Do you know how to avoid a delivery disaster this Christmas?

If youve paid for an item to be delivered by Santa Claus direct, or pre-wrapped, you wont necessarily know if something is awry until Christmas Day.
If youve paid for an item to be delivered by Santa Claus direct, or pre-wrapped, you wont necessarily know if something is awry until Christmas Day.

It’s December. A crazy month of Christmas dos, school plays, decorating, entertaining - and getting the shopping done.

As there are loads of guides on how to survive Christmas and the New Year out there, I’m going to focus on a few useful tips for everyone who’s feeling a little overwhelmed as the countdown to Christmas begins.

So no matter whether you’re facing down the high street or staring blankly at the laptop and waiting for inspiration, I’ll help you know your rights should things go wrong.

First up, your right to return stuff. The good news is we’ve got lots of rights when it comes to goods or services that don’t work.

However, there are certain time limits you need to bear in mind. This is particularly important if you’re shopping well in advance of Christmas Day itself, as this could affect whether the person you’re buying for is able to return the item.

The rules (in this case, the Consumer Rights Act 2015) say that you have 30 days from the date the goods were bought to return the item if it’s wonky or isn’t as it was described.

This matters because if you’ve paid for an item to be delivered by Santa Claus direct, or pre-wrapped, so you won’t necessarily know if something is awry.

If you buy gifts now, that takes you perilously close to the 30-day limit for returning items.

Don’t worry - you can still return goods up to six months after the purchase, though afterwards your options often switch to repair or replacement.
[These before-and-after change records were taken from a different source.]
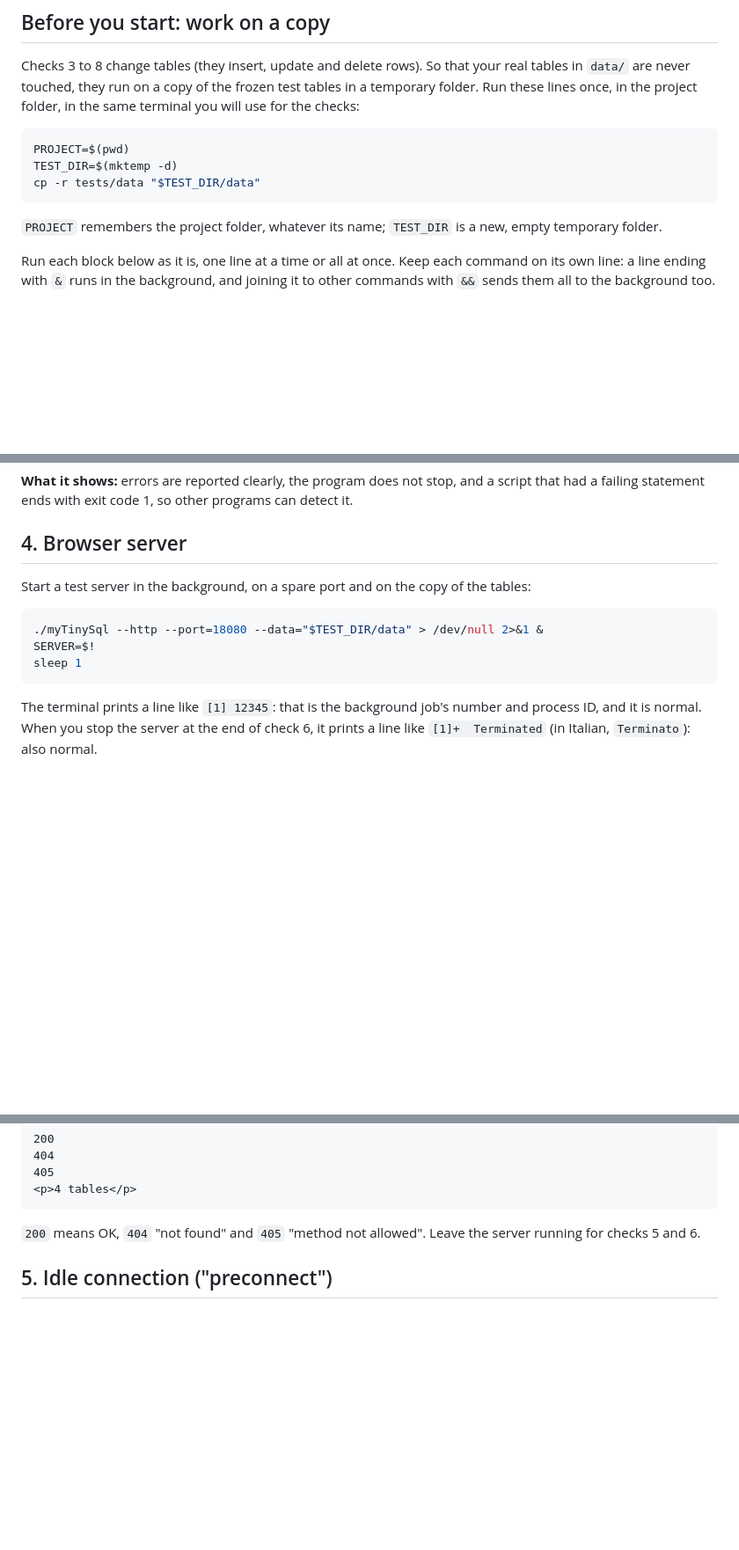
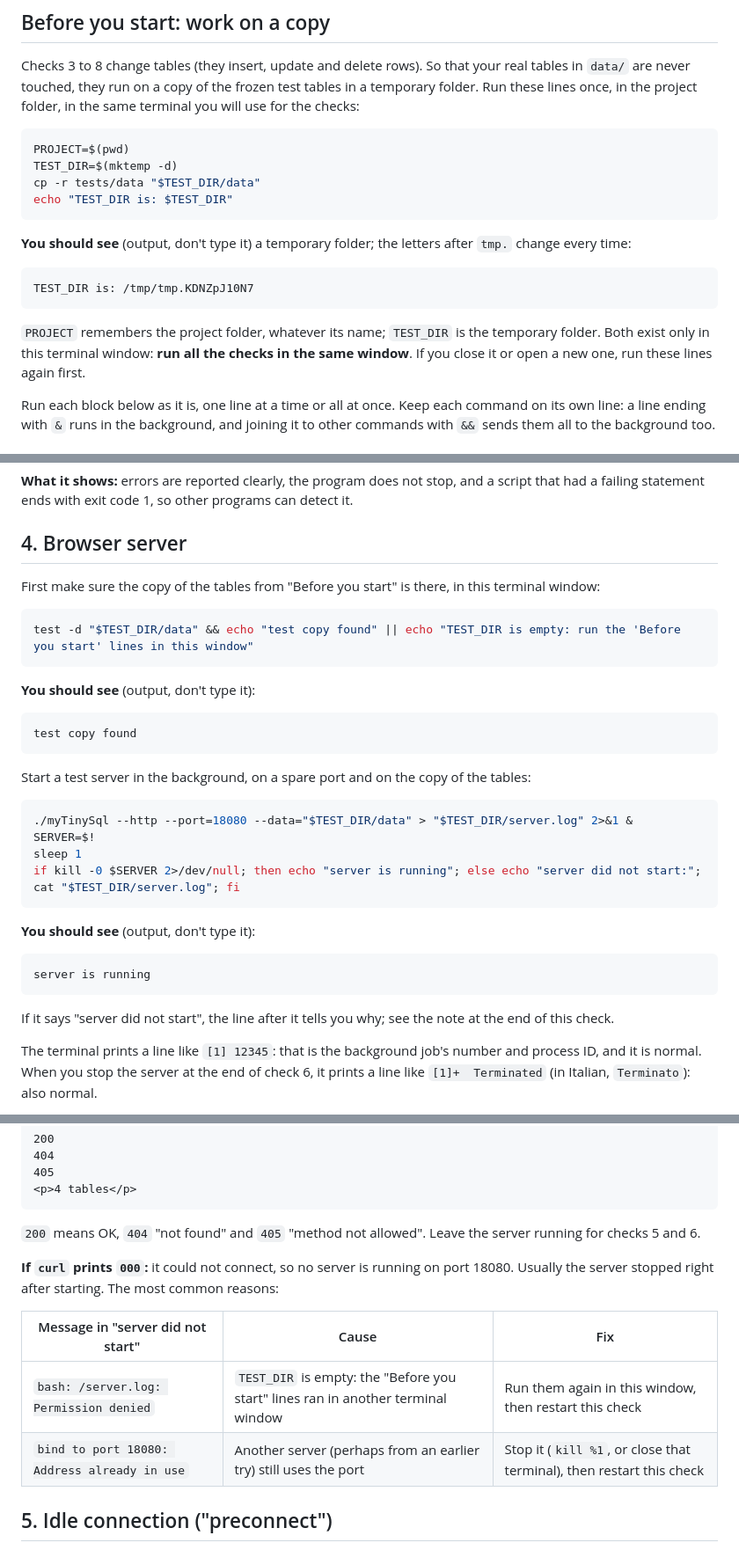
Before and after one commit to ricard1406/myTinySql, a Markdown page: TESTING.md, 3 parts joined by grey strips. Shown at 88% size. Drawn GitHub-style; blank space fills up the shorter version.

Commit message:
TESTING.md: make a server that did not start visible
- Before you start: print TEST_DIR, and run every check in the same
  terminal window
- Check 4: verify the test copy first; the server logs to server.log
  instead of /dev/null, and a line confirms "server is running" or
  shows why it did not start
- What `curl` printing 000 means, with its two common causes

Co-Authored-By: Claude Opus 5.5 <noreply@anthropic.com>

````diff
--- a/TESTING.md
+++ b/TESTING.md
@@ -58,9 +58,18 @@ once, in the project folder, in the same terminal you will use for the checks:
 PROJECT=$(pwd)
 TEST_DIR=$(mktemp -d)
 cp -r tests/data "$TEST_DIR/data"
+echo "TEST_DIR is: $TEST_DIR"
 ```
 
-`PROJECT` remembers the project folder, whatever its name; `TEST_DIR` is a new, empty temporary folder.
+**You should see** (output, don't type it) a temporary folder; the letters after `tmp.` change every time:
+
+```text
+TEST_DIR is: /tmp/tmp.KDNZpJ10N7
+```
+
+`PROJECT` remembers the project folder, whatever its name; `TEST_DIR` is the temporary folder. Both exist
+only in this terminal window: **run all the checks in the same window**. If you close it or open a new
+one, run these lines again first.
 
 Run each block below as it is, one line at a time or all at once. Keep each command on its own line:
 a line ending with `&` runs in the background, and joining it to other commands with `&&` sends them all
@@ -158,13 +167,34 @@ statement ends with exit code 1, so other programs can detect it.
 
 ## 4. Browser server
 
+First make sure the copy of the tables from "Before you start" is there, in this terminal window:
+
+```bash
+test -d "$TEST_DIR/data" && echo "test copy found" || echo "TEST_DIR is empty: run the 'Before you start' lines in this window"
+```
+
+**You should see** (output, don't type it):
+
+```text
+test copy found
+```
+
 Start a test server in the background, on a spare port and on the copy of the tables:
 
 ```bash
-./myTinySql --http --port=18080 --data="$TEST_DIR/data" > /dev/null 2>&1 &
+./myTinySql --http --port=18080 --data="$TEST_DIR/data" > "$TEST_DIR/server.log" 2>&1 &
 SERVER=$!
 sleep 1
+if kill -0 $SERVER 2>/dev/null; then echo "server is running"; else echo "server did not start:"; cat "$TEST_DIR/server.log"; fi
 ```
+
+**You should see** (output, don't type it):
+
+```text
+server is running
+```
+
+If it says "server did not start", the line after it tells you why; see the note at the end of this check.
 
 The terminal prints a line like `[1] 12345`: that is the background job's number and process ID, and it
 is normal. When you stop the server at the end of check 6, it prints a line like `[1]+  Terminated` (in
@@ -189,6 +219,14 @@ curl -s 'http://localhost:18080/?subject=DESCRIBE' | grep -o '<p>[0-9]* tables</
 ```
 
 `200` means OK, `404` "not found" and `405` "method not allowed". Leave the server running for checks 5 and 6.
+
+**If `curl` prints `000`:** it could not connect, so no server is running on port 18080. Usually the server
+stopped right after starting. The most common reasons:
+
+| Message in "server did not start" | Cause | Fix |
+| --- | --- | --- |
+| `bash: /server.log: Permission denied` | `TEST_DIR` is empty: the "Before you start" lines ran in another terminal window | Run them again in this window, then restart this check |
+| `bind to port 18080: Address already in use` | Another server (perhaps from an earlier try) still uses the port | Stop it (`kill %1`, or close that terminal), then restart this check |
 
 ## 5. Idle connection ("preconnect")
 
````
We’ve got loads of details about this on the Resolver website.

So snap up a bargain now if you like, but it doesn’t hurt to mention that there’s a time limit on returning things if they don’t do what they say on the box.

Next, what happens if your package doesn’t arrive on time?

What with online sales and spontaneous shopping on your phone, it’s easy to get carried away and click on the order button without checking key details.

Here are a few things to watch for so you can dodge a delivery disaster at Christmas:

* Are the goods coming from the UK or from abroad? Loads of people get caught out on this one. It’s also worth bearing in mind that a bargain online might become less of a bargain when shipping costs are factored in.

* Are you paying in pounds? Another easy one to miss. If you buy items for sale in a foreign currency you’ll pay the rate of exchange when the firm presents the bill to your bank - and a ‘conversion charge’. Add to that the deeply underwhelming performance of the pound and the costs can be high.

* What’s the delivery date? Most online firms will give you a delivery ‘estimate’. This doesn’t guarantee delivery but if it’s well in advance of Christmas, they are giving your ‘reasonable expectations’ you’ll have the item on time. The firm you buy off is responsible for the delivery company so go to the retailer even if their contractor is in error.

* Check the address. Many a gift has vanished in to the netherworld of postal sorting departments because of old addresses stored with online retailers. Check your details before you click!

* Allow at least two weeks before Christmas for your items to arrive. If they’re not on time, you’ve got time to make a complaint. The firm can deliver you a replacement for a broken or missing item while they sort out the complaint, so be pushy!

:: We’d love to hear your shopping stories and delivery disasters. Get in touch by emailing Find out more about your rights and make a complaint at